Let’s face it – technology is not only part of our lives, it is a big part. If you’re a parent, it is an even bigger part. Between the many different social media platforms, devices, gaming systems, YouTube, and all the other risk factors you read about online it sometimes feels impossible to keep up, or to know what’s safe and isn’t, and for those that aren’t safe how to keep them locked down. Kids and teens are begging for iPods, Kindles, iPads, Xboxes, and anything else that’s bright and shiny and will occupy their attention and parents often wonder, how young is too young? Also, what counts in screen time? Does the computer count when they’re doing homework or educational games? How much is too much really?

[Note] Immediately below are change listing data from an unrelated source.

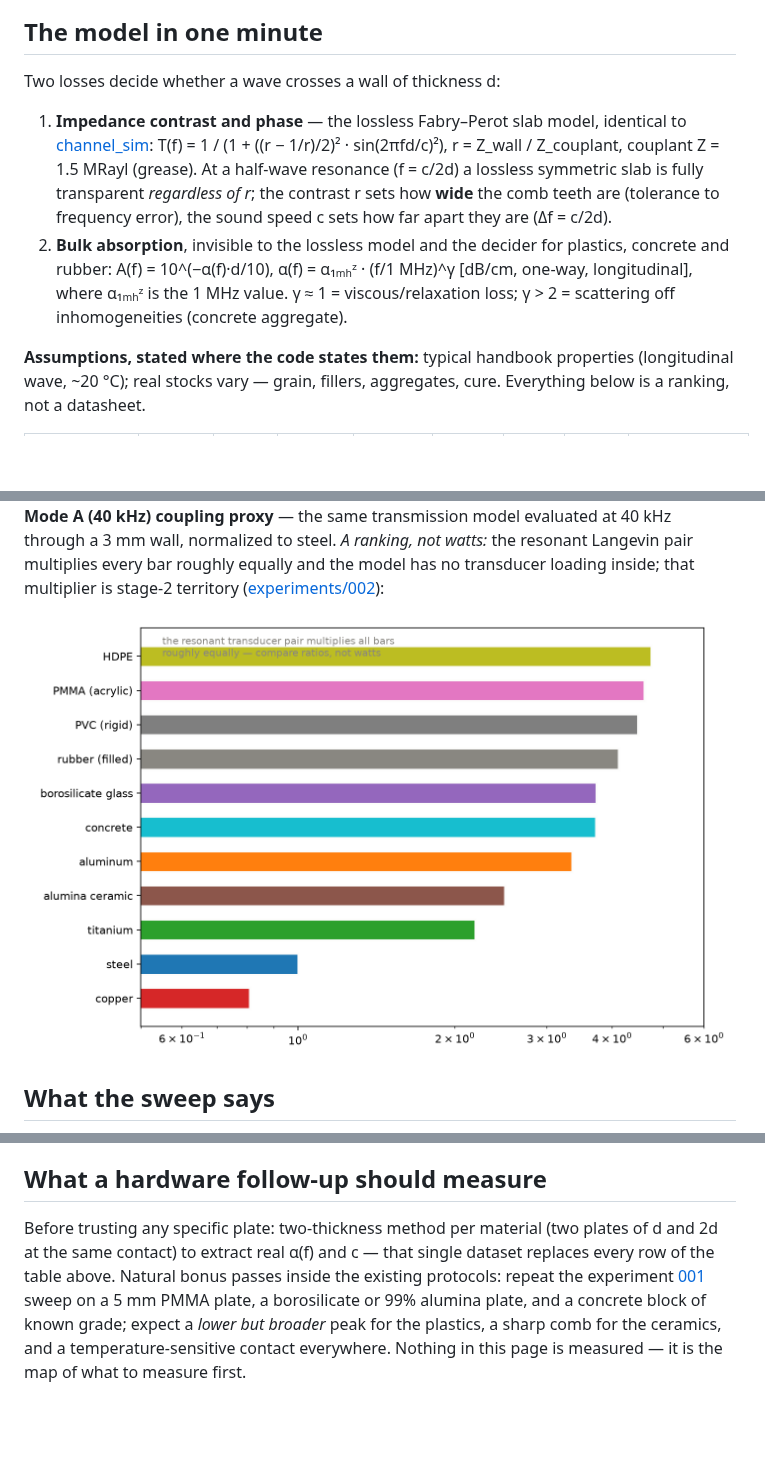
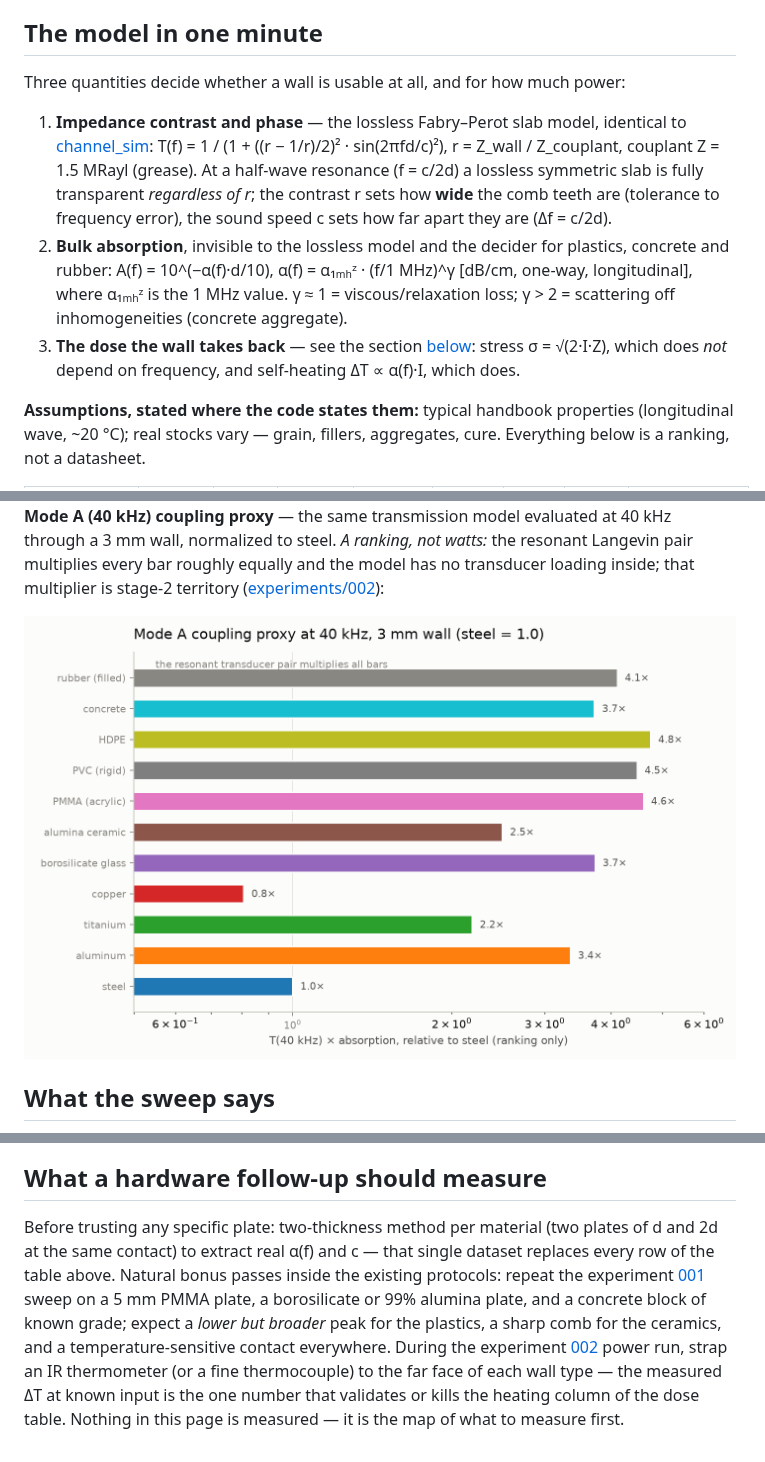
Before and after one commit to zeloras/through-metal-link, a Markdown page: docs/06-materials.md, 3 parts joined by grey strips. Drawn GitHub-style; pictures changed too: docs/img/mat3-modea-coupling-materials.png; blank space fills up the shorter version.

```diff
--- a/docs/06-materials.md
+++ b/docs/06-materials.md
@@ -8,7 +8,7 @@ Generate: `python3 software/simulator/material_map.py` (needs numpy + matplotlib
 
 ## The model in one minute
 
-Two losses decide whether a wave crosses a wall of thickness d:
+Three quantities decide whether a wall is usable at all, and for how much power:
 
 1. **Impedance contrast and phase** — the lossless Fabry–Perot slab model, identical to [channel_sim](../software/simulator/channel_sim.py):
    T(f) = 1 / (1 + ((r − 1/r)/2)² · sin(2πfd/c)²), r = Z_wall / Z_couplant, couplant Z = 1.5 MRayl (grease).
@@ -17,6 +17,7 @@ Two losses decide whether a wave crosses a wall of thickness d:
    A(f) = 10^(−α(f)·d/10), α(f) = α₁ₘₕᶻ · (f/1 MHz)^γ [dB/cm, one-way, longitudinal],
    where α₁ₘₕᶻ is the 1 MHz value.
    γ ≈ 1 = viscous/relaxation loss; γ > 2 = scattering off inhomogeneities (concrete aggregate).
+3. **The dose the wall takes back** — see the section [below](#the-dose-what-the-wave-does-to-the-wall-frequency-by-frequency): stress σ = √(2·I·Z), which does *not* depend on frequency, and self-heating ΔT ∝ α(f)·I, which does.
 
 **Assumptions, stated where the code states them:** typical handbook properties (longitudinal wave, ~20 °C); real stocks vary — grain, fillers, aggregates, cure. Everything below is a ranking, not a datasheet.
 
@@ -75,4 +110,4 @@ A low-Z plastic wall has more headroom for *misalignment-tolerant* mode-A links
 
 ## What a hardware follow-up should measure
 
-Before trusting any specific plate: two-thickness method per material (two plates of d and 2d at the same contact) to extract real α(f) and c — that single dataset replaces every row of the table above. Natural bonus passes inside the existing protocols: repeat the experiment [001](../experiments/001-sweep-map-3mm-steel/README.md) sweep on a 5 mm PMMA plate, a borosilicate or 99% alumina plate, and a concrete block of known grade; expect a *lower but broader* peak for the plastics, a sharp comb for the ceramics, and a temperature-sensitive contact everywhere. Nothing in this page is measured — it is the map of what to measure first.
+Before trusting any specific plate: two-thickness method per material (two plates of d and 2d at the same contact) to extract real α(f) and c — that single dataset replaces every row of the table above. Natural bonus passes inside the existing protocols: repeat the experiment [001](../experiments/001-sweep-map-3mm-steel/README.md) sweep on a 5 mm PMMA plate, a borosilicate or 99% alumina plate, and a concrete block of known grade; expect a *lower but broader* peak for the plastics, a sharp comb for the ceramics, and a temperature-sensitive contact everywhere. During the experiment [002](../experiments/002-watts-3mm-steel/README.md) power run, strap an IR thermometer (or a fine thermocouple) to the far face of each wall type — the measured ΔT at known input is the one number that validates or kills the heating column of the dose table. Nothing in this page is measured — it is the map of what to measure first.
```
Also changed, not shown: other parts of docs/06-materials.md (+34 -0 lines), docs/img/mat4-harm-materials.png (added), 1 other file.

At Real Life Counseling, we offer family counseling and work with parents to develop an effective plan for managing technology. We’ll also help fill you in on what’s out there to help, and what things to be aware of. We also work with youth to establish healthy technology habits. Spending 24/7 on social media may be fun, but often leaves us feeling empty because the connections we make online aren’t the kind of connections our emotional selves crave. Plus social media can be the breeding ground for insecurity. It is the perfect place to fall prey to the happy images and witty comments of everyone around you. Often people find themselves thinking “They’re so happy” or “I can’t post this – it isn’t funny enough.” And thoughts like that often lead to unhealthy thinking patterns about who we are, and what gives us value.
Here are a few reasons to consider updating your family’s technology policies.
- It interferes with the parent/child relationship
- It teaches kids what family values (entertainment vs connection)
- It helps everyone to know what they’re supposed to do and what the limits are
- It will generate a conversation about what your children use technology for
- It gives you an opportunity to check in on your own use of technology
Tips for Internet Success at Home
Lead by Example – It is hard for children to respect rules about limits to technology when parents are also glued to their phones. These days we can do anything with a phone. Search the web, play games, social media, read the news, actually call people, text, get directions. Smartphones provide a lot of convenience to parents. Children won’t understand why it is okay for you to have your phone at the dinner table when they can’t.
Also when a parent is locked into a phone or other device they are more likely to react to their child’s bids for connection and feel irritated that they have been interrupted. Parents who spend more time on their phones, react more harshly to their children.
Schedule Low-tech or No-tech Times – This gives a clear guide for when it is okay and not okay to use technology. It also creates an opportunity for the family to connect because nobody is distracted by sports scores, breaking news, Minecraft, Snapchat, or Youtube.
Many parents use technology as a way to calm their kids before bed, but the thing is, screens actually stimulate their brains in a way other activities, like reading, do not and make it harder for kids to go to sleep, and stay asleep.
Friend and Follow Your Child and Their Close Friends on ALL Forms of Social Media – They may not like it, but it is important for you to know what they post online. Then rather than telling them to take something down when you do not like what they post, talk to them about it and help them understand the risks of an online presence and teach them to post responsibly.
Ask Them to Show You What They’re Into Online – with genuine interest and curiosity. This isn’t so you can tell them to stop, it is so you can understand them better. Ask them what they like, and what they like about it. Ask them to tell you about what they consider okay and not okay in terms of web content, and help them draw that line if necessary.
Set Clear Logical Consequences if the Rules for Technology are Broken – Example: you observe your child posting pictures online that are too risqué for their age, you can tell them to remove the pictures, and have a conversation about safety and then ask them what the consequence should be if something like this happens again. Collaborate and agree, then follow through if it occurs again. If your child is too young for a conversation like this, they are too young to participate in social media.
Try to Limit Entertainment Screen Time to 2 Hours – There are many other activities that require a screen – reading, homework, research, etc. There are so many other things to do to occupy a child’s time to help them learn and grow. If your child is throwing tantrums due to a lack of screen time or seems fixated on it, I recommend reducing it further. Perhaps even a screen time detox is in order. Stretches of days or weeks without a screen can often help children rediscover all those toys they could not live without.
This list could keep going and going. If you or your family is interested in working with a counselor to help set better boundaries, identify areas where your own family policy could use fine-tuning, or notice your child “cannot live” without screens, give us a call or click the button below to get started. We would love to help you sort it out.